Philip Sampson, who parked his RV at La Plata City last week, said he’s saving money from building custom log homes to buy property near Dolores. He follows the two-week limit, he said, and moves around the area.
“I just like the freedom,” he said.
Or Dillion Baker, recently relocated from Alaska, who hopes to put enough money away from landscaping this summer to bring his wife and child to Durango.
“I’m out here busting my ass trying to make a life for my family,” he said. “I’m not aiming to stay out here my whole life. This is just a new start for my family.”
Yet, as so often is the case in life, a few outliers ruin something good for others, Baker said.
On Monday, several campsites at La Plata City and Madden Creek were strewn with waste: garbage spilling out of over-stuffed trash bags, piles of beer and soda cans, cigarette butts, coils of copper wire, broken glass and even unattended fires.
With camping illegal on city and county land, people on the fringe of society are increasingly pushed to the forests. White said the district will look at options, but the most likely action would be to install a gate at the three campgrounds to limit use.
But how long the Forest Service can fall back on locking the gates to public lands as a response to illegal squatting is another, more difficult question, White said.
“What we want to do is identify locations getting hit, and decide what to keep open,” he said. “We need to do the best we can with what we got.”
And Durango is not unique. A January 2016 study by the U.S. Forest Service found the Rocky Mountain Region is experiencing the biggest increase in non-recreational, long-term camping compared with other regions in the National Forest system, spokesman Lawrence Lujan said.
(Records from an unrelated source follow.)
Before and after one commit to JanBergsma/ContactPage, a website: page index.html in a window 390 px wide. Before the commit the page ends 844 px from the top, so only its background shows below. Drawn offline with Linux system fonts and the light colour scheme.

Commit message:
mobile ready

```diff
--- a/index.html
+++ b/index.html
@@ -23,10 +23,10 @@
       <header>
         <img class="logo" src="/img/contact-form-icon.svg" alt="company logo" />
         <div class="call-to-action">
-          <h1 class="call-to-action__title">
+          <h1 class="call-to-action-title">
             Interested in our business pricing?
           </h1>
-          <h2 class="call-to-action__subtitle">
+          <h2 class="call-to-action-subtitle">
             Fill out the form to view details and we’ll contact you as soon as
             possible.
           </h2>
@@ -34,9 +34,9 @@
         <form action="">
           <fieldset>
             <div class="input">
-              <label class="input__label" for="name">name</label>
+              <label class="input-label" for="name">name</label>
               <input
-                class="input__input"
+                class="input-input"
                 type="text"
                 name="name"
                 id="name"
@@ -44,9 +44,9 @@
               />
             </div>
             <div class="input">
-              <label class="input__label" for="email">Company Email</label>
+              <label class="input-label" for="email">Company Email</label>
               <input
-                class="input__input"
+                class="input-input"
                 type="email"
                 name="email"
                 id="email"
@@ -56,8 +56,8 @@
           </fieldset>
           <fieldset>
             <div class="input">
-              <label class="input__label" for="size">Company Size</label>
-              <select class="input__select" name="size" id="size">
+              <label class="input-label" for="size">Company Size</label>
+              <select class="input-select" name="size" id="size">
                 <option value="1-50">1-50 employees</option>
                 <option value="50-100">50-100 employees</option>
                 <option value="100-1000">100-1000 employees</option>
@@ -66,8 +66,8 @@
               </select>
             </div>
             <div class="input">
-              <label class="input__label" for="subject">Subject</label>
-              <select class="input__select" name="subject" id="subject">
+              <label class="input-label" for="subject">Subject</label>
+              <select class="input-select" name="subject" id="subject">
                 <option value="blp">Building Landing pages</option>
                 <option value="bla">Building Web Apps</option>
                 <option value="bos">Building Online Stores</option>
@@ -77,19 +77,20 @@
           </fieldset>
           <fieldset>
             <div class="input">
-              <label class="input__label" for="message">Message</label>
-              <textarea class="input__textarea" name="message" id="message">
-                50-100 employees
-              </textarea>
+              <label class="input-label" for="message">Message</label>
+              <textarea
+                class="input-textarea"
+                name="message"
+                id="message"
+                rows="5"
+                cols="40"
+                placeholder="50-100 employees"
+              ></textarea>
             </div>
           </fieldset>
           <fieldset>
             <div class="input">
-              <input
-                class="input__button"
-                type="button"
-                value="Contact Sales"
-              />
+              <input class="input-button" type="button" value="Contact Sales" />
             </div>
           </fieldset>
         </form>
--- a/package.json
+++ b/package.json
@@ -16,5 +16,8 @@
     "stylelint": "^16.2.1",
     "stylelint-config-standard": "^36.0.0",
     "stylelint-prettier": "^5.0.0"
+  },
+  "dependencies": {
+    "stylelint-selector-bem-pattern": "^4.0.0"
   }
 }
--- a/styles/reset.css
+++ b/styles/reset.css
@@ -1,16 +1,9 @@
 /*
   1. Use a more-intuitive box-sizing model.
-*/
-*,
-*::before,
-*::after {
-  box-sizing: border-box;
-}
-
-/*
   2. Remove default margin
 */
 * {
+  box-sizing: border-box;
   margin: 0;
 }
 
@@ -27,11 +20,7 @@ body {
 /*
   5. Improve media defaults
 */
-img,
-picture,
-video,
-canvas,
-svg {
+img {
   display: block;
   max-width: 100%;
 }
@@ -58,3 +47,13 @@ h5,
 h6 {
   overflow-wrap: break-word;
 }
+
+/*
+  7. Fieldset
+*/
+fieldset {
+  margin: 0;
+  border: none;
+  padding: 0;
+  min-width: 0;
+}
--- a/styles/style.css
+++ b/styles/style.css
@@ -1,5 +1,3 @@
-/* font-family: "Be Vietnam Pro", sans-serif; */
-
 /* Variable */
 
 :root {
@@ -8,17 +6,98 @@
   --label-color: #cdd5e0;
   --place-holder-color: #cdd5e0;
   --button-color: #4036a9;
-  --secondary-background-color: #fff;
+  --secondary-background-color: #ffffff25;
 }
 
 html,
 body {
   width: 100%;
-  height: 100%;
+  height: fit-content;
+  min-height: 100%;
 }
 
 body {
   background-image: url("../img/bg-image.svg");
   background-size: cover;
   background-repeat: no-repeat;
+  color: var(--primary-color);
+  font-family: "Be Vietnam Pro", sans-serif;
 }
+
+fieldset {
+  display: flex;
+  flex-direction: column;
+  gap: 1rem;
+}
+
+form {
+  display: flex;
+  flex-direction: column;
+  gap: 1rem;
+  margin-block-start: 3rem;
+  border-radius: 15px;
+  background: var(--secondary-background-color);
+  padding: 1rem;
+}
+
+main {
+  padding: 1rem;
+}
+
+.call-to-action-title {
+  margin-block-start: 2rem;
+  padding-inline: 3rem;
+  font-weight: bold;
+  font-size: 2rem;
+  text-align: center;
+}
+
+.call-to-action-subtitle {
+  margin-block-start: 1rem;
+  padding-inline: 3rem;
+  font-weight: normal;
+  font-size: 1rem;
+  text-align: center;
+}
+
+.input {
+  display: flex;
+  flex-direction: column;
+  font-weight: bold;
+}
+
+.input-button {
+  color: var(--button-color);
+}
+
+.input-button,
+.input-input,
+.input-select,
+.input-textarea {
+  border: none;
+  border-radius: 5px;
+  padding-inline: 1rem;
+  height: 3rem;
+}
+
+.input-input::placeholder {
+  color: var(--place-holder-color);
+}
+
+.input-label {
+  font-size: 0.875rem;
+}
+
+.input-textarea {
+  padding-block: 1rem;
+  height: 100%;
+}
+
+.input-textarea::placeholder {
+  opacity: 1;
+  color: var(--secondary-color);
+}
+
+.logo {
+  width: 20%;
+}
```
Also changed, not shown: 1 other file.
“Our focus at this time is making sure people understand what’s acceptable so that all forest visitors are being good stewards of the land,” he said.